Piazza Tre Martiri is the old heart of Rimini. Due to its location, Rimini became one of the most important centres connecting the south and north of the country, and the starting point for long journeys to the main destinations of Central and Eastern Europe. Piazza Tre Martiri was the old forum where important events in the public life of Ariminum were held. There is still a statue of Julius Caesar here with a cippus that says how the Roman Emperor addressed his legion after they crossed the Rubicon on their way to Rome. The centre of the city was also the crossroads of the decumano maximus, the current Corso Augusto that connected the Arco di Augusto and Via Flaminia – which began at Ponte Milvio in Rome – with Ponte di Tiberio from which began, and coincided in their first tract, Via Emilia in the direction of Piacenza and Via Popilia in the direction of Aquileia. It was also the crossroads of the cardo maximus, the current Via Garibaldi and Via IV Novembre, where the Piedmont road to Arezzo joined the coastal road.

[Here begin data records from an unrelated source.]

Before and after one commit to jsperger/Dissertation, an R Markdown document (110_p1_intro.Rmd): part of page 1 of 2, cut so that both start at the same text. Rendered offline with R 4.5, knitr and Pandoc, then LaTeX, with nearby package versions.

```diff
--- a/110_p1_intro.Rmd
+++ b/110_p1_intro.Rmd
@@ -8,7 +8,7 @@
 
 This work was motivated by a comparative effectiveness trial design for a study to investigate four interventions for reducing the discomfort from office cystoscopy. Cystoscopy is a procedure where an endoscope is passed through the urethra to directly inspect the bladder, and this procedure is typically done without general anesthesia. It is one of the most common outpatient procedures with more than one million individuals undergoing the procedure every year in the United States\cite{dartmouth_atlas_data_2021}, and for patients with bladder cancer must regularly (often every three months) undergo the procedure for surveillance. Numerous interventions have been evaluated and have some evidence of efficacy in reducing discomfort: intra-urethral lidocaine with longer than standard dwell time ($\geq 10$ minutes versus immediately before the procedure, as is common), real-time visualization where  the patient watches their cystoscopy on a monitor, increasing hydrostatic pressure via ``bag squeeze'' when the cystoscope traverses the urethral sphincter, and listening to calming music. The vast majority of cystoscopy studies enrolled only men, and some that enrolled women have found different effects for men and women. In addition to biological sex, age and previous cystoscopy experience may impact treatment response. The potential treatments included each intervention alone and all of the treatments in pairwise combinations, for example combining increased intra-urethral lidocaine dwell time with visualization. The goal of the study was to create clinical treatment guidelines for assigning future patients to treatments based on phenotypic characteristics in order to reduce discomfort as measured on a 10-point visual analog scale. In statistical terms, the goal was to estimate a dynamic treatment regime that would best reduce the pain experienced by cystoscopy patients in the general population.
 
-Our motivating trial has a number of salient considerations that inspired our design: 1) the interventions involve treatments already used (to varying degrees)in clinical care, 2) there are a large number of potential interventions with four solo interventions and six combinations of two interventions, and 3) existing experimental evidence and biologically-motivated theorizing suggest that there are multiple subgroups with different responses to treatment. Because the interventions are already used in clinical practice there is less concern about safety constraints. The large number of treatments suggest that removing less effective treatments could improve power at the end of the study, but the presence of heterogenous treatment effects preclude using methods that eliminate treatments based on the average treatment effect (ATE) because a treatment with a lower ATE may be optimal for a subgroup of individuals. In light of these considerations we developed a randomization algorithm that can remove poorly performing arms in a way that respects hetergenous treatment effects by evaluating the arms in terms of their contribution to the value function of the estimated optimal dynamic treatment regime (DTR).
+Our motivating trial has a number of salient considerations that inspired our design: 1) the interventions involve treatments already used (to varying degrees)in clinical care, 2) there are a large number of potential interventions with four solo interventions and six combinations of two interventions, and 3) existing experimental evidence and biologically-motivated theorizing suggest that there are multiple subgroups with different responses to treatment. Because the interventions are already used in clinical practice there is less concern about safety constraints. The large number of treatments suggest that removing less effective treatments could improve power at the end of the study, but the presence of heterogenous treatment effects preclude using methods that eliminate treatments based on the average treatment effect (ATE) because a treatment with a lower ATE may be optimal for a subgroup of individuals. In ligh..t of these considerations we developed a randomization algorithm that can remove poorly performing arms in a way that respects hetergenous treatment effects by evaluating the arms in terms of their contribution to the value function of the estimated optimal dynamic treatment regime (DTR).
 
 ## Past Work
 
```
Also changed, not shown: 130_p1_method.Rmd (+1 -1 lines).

On the eastern side of the square is the colonnade with the Clock Tower, a handsome structure built in 1547 and to which a dial was added in 1753 that marked the days, movements of the zodiac and lunar phases. The square was renamed Tre Martiri (Three Martyrs) in honour of three partisans who died in 1944.
Walking towards Ponte di Tiberio, you will soon reach Piazza Cavour, the square which currently represents the beating heart of Rimini, and take the chance to have a pleasant rest.